In a case recently appealed in the State of New York—Nonhuman Rights Project v. Breheny—a group of advocates led by Steven Wise has again challenged the confinement of an Asian elephant living at the Bronx Zoo. The case, which is being noted internationally and has received moral support from Harvard law professor Laurence Tribe, is a habeas corpus petition—a claim that a person is wrongfully detained. Should the tactic get the elephant moved from a zoo to a sanctuary, it would be, Wise says, a win for animal personhood.
Which is kind of an odd thing to say about a legal action to truck an elephant from one human keeper to another.
The Nonhuman Rights Project says the zoo’s pen is too small. I’m not brushing off the concern. A sanctuary is (or should be) better than a zoo. But if that’s the point, we’re talking about animal husbandry standards. Is that nonhuman personhood, or just a case of meet-the-new-boss? Focusing on a being in permanent captivity cannot help but make a problematic case for personhood.
Steven Wise compares cases for elephants and chimpanzees with actions to obtain recognition of non-whites as persons. Last month, Wise wrote an address noting that the Bronx Zoo had kept “Ota Benga, an African pygmy man” (a member of the Mbuti people taken from Colonial Congo) on display in 1906.
Human liberation movements and animal liberation are not the same. A case for legal personhood will inevitably draw from human-rights advocacy; and certainly there is continuity in the history of emancipation movements. Still, animal advocacy really is different.
When human slavery is legally abolished, those held in bondage and their descendants strive for civil rights. The end of their enslavement means, at least in theory, that a class of individuals can begin anew the struggle to reach their full potential within the culture of humanity.
Nonhuman beings need a different paradigm. Their own habitats and their own social networks make them who they are, who they evolved to be. We need an animal liberation movement that champions untamed animals’ interests in thriving independently of human supervision—while they can still live free lives.
The Way to Respect
As a law student, I wrote in support of expanding personhood to other-than-human animals. In my opinion, nonhuman personhood can exist in our legal framework. But over the years I have come to understand the advocacy quest from another perspective.
The more I learn about extinctions, and the delicate connections within biological communities, the more I believe nonhuman personhood fails animals. It’s making a claim to speak for them—rather than simply unhanding them.
I think nonhuman personhood ought to be folded into a movement to defend living beings in their original habitats, where they should live as they will. This would benefit entire biological communities that need us to stop breeding cattle, stop logging ancient forests, stop expanding roads and resorts, stop extracting everything we can get our drills into. The way to respect other animal life is to defend Earth’s remaining safe havens, and convert ranches, plantations, and other disturbed areas back to wildlands. For untamed animals living in freedom, our insistence that they keep what they have must be unequivocal and unrelenting.
Insofar as nonhuman personhood seeks both to stop captivity and protect habitat, then, it could help.
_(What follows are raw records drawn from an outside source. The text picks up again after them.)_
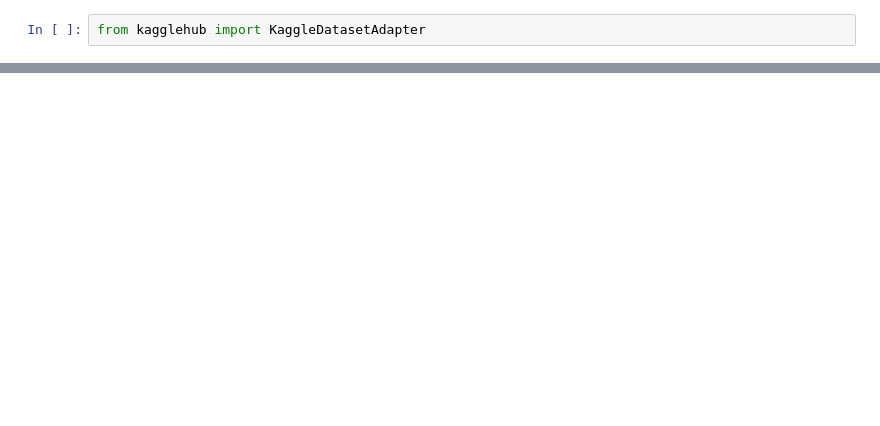
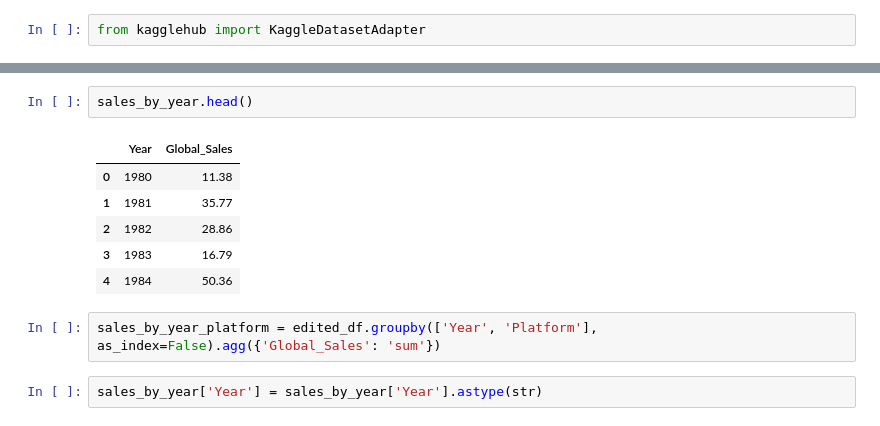
Before and after one commit to rodioniam/study_projects, a Jupyter notebook: visualization/other_charts.ipynb, the cells around one changed output, grey strips where cells are left out. Saved outputs shown, nothing was run; the diff lists cells and outputs as text; blank space fills up the shorter version.

```diff
--- a/visualization/other_charts.ipynb
+++ b/visualization/other_charts.ipynb
@@ -23,0 +68,13 @@ df1
+# %%
+sales_by_year.head()
+# %% [output]
+|  | Year | Global_Sales |
+| 0 | 1980 | 11.38 |
+| 1 | 1981 | 35.77 |
+| 2 | 1982 | 28.86 |
+| 3 | 1983 | 16.79 |
+| 4 | 1984 | 50.36 |
+# %%
+sales_by_year_platform = edited_df.groupby(['Year', 'Platform'], as_index=False).agg({'Global_Sales': 'sum'})
+# %%
+sales_by_year['Year'] = sales_by_year['Year'].astype(str)
```
Also changed, not shown: parts of 11 cells of this notebook, 1 other file.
But is that what this case is about?
Smarter Than the Average Elephant
Happy, the misnamed elephant, was born in 1971, then captured and dragged as a yearling to the United States, ultimately to wind up at the Wildlife Conservation Society’s Bronx Zoo in 1977.
Happy has passed a self-recognition test using a mirror. People who have a lot of faith in mirrors deem this test proof of unusual intelligence. But if anyone needs a break from being trained, assessed, and gawked at, it’s an elephant.
Nonhuman beings owe us no proof of anything. When we expect them to behave like us to qualify for legal rights, we display our own limitations. Rather than respecting a web of life we’ll never fully understand, we’re appealing to a love of hierarchy.
Granting relocation to an especially skilled elephant would not disrupt “the entire human-animal legal regime,” the litigants say. It’s high time that regime was disrupted. Which is why I’d like this case a lot better if it were about keeping an elephant free from capture in the first place. The zoo is, reportedly, already working on that. In 2006, the Wildlife Conservation Society announced it had stopped collecting elephants.
Humans are decimating the Earth’s untamed elephant population through deforestation, sprawl, hunting, and pharmaceutical control. Elephants have been found poisoned near Indonesian palm plantations. In Thailand, the place from which Happy was reportedly dragged away, elephants are captured, confined and trained to carry tourists or haul logs. And now, Earth’s dwindling community of naturally evolving animals is forced to cope with a human-driven climate crisis.
There’s a massive legal need here. And it has nothing to do with pinning rights to animals’ intelligence, or changing the circumstances of their confinement.
Nonhuman beings do not construct rights; we do. For them, our idea of personhood could be just another cage.
Citation: Nonhuman Rights Project, Inc. v. Breheny, 189 A.D.3d 583 (Dec. 17, 2020).